ONE MILLION OYSTERS ON TOP OF THE MOUNTAIN | Kirkus Reviews
The first pages traverse a landscape of meadows, farms, forests, hills, and a rocky mountain, then focus on a pair of hikers, one taller, with pale skin and straight, black hair, and the other shorter, with brown skin and a knit cap, at the top. Nogués’ gently humorous storytelling voice encourages observers to think about fossils in seemingly ordinary gravel, soil, and strata. The large trim size gives space for Lora’s edge-to-edge painting of rocks, flora, and fauna in greens, grays, and browns.
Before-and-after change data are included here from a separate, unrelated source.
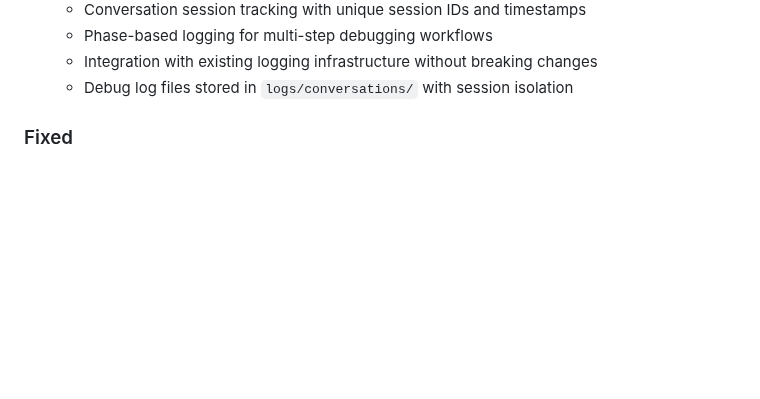
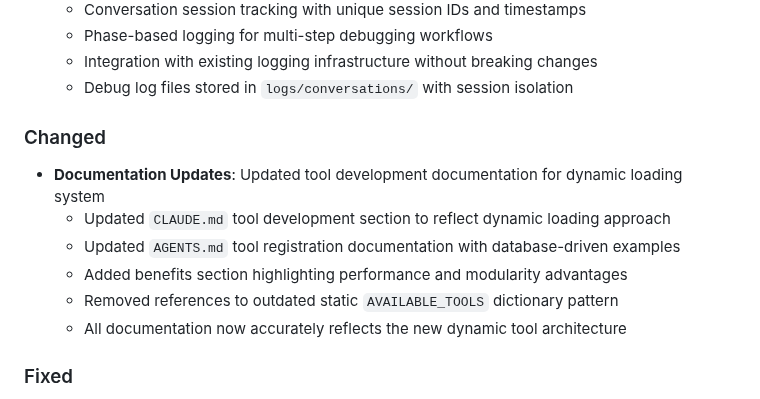
Before and after one commit to postmeridiem/tatlock, a Markdown page: changelog.md, the part around the change. Rendered like a GitHub page; blank space fills up the shorter version.

Commit message:
docs(changelog): add documentation updates for dynamic tool system
- Document tool development documentation updates
- Note removal of outdated static AVAILABLE_TOOLS references
- Highlight new database-driven approach and benefits

```diff
--- a/changelog.md
+++ b/changelog.md
@@ -84,6 +84,15 @@ and this project adheres to [Semantic Versioning](https://semver.org/spec/v2.0.0
   - Phase-based logging for multi-step debugging workflows
   - Integration with existing logging infrastructure without breaking changes
   - Debug log files stored in `logs/conversations/` with session isolation
+
+### Changed
+
+- **Documentation Updates**: Updated tool development documentation for dynamic loading system
+  - Updated `CLAUDE.md` tool development section to reflect dynamic loading approach
+  - Updated `AGENTS.md` tool registration documentation with database-driven examples
+  - Added benefits section highlighting performance and modularity advantages
+  - Removed references to outdated static `AVAILABLE_TOOLS` dictionary pattern
+  - All documentation now accurately reflects the new dynamic tool architecture
 
 ### Fixed
 
```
Interspersed pages catalog geologic eras, marine creatures whose fossils can be found in mountain strata, and a look at the slow collision of land masses to form mountains. The conversational narrative, translated from the Spanish, has a simplicity and gentle pacing that build to demonstrate how ideas and discoveries in geology—including the presence of oyster fossils on high ground, the layering of the fossil record, and plate tectonics—fit together to explain the results of eons of geologic time. The sense that the history of the world can be seen in the present is nicely conveyed by the illustrations: A dinosaur appears in a mountain lake, tall ferns sprout from the meadow, the hikers dive under the sea. A glossary interprets seven terms used in geology.